== DESCRIPTION OF THE TASK ==
Copy each line containing the word "upper" from the records that follow, please.

[Source data]
--- START ---
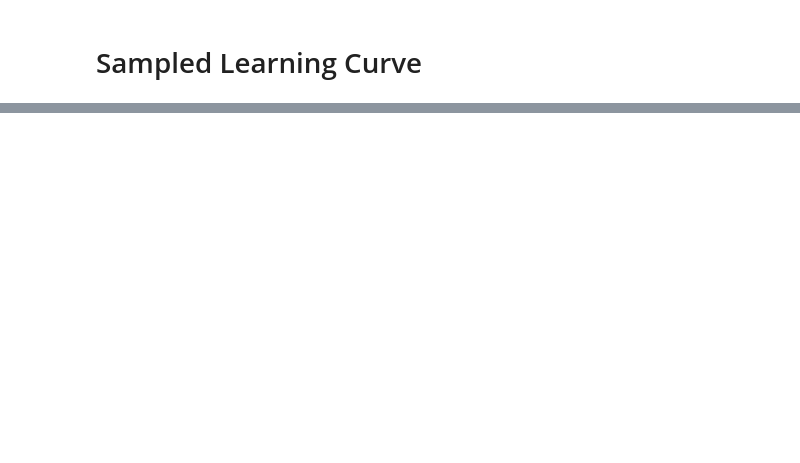
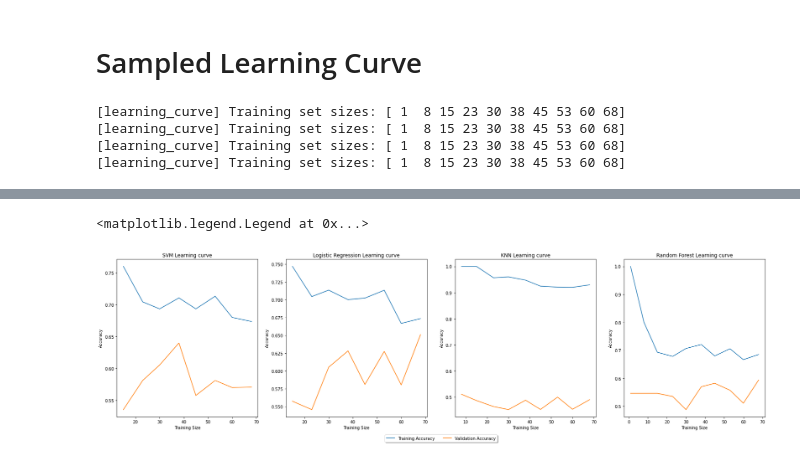
Before and after one commit to tomstark99/COMS30050, a Jupyter notebook: coursework/binary_classification/search_dep_thoughts.ipynb, the cells around one changed output, grey strips where cells are left out. Cells and saved outputs as stored; diff of their text form; code cells hidden in the pictures; blank space fills up the shorter version.

```diff
--- a/coursework/binary_classification/search_dep_thoughts.ipynb
+++ b/coursework/binary_classification/search_dep_thoughts.ipynb
@@ -971,6 +1049,8 @@ plt.show()
 # %% [markdown]
 # Sampled Learning Curve
 # %%
+fig, (ax1, ax2, ax3, ax4) = plt.subplots(1, 4, figsize=(28, 7))
+
 # SVM
 plot_model = svm.SVC(kernel='rbf', C=10.0, gamma=0.01)
 
@@ -1067,3 +1147,8 @@ ax4.set_xlabel('Training Size')
 ax4.set_ylabel('Accuracy')
 ax4.legend(loc='upper center', bbox_to_anchor=(-1.3, -0.1),
           fancybox=True, shadow=True, ncol=2)
+# %% [output]
+[learning_curve] Training set sizes: [ 1  8 15 23 30 38 45 53 60 68]
+[learning_curve] Training set sizes: [ 1  8 15 23 30 38 45 53 60 68]
+[learning_curve] Training set sizes: [ 1  8 15 23 30 38 45 53 60 68]
+[learning_curve] Training set sizes: [ 1  8 15 23 30 38 45 53 60 68]
@@ -1069,0 +1167,2 @@ ax4.legend(loc='upper center', bbox_to_anchor=(-1.3, -0.1),
+<matplotlib.legend.Legend at 0x...>
+[figure, added]
```
Also changed, not shown: parts of 30 cells of this notebook, 14 other files.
--- END ---
== RESULT FOR THIS EXERCISE ==
 ax4.legend(loc='upper center', bbox_to_anchor=(-1.3, -0.1),
@@ -1069,0 +1167,2 @@ ax4.legend(loc='upper center', bbox_to_anchor=(-1.3, -0.1),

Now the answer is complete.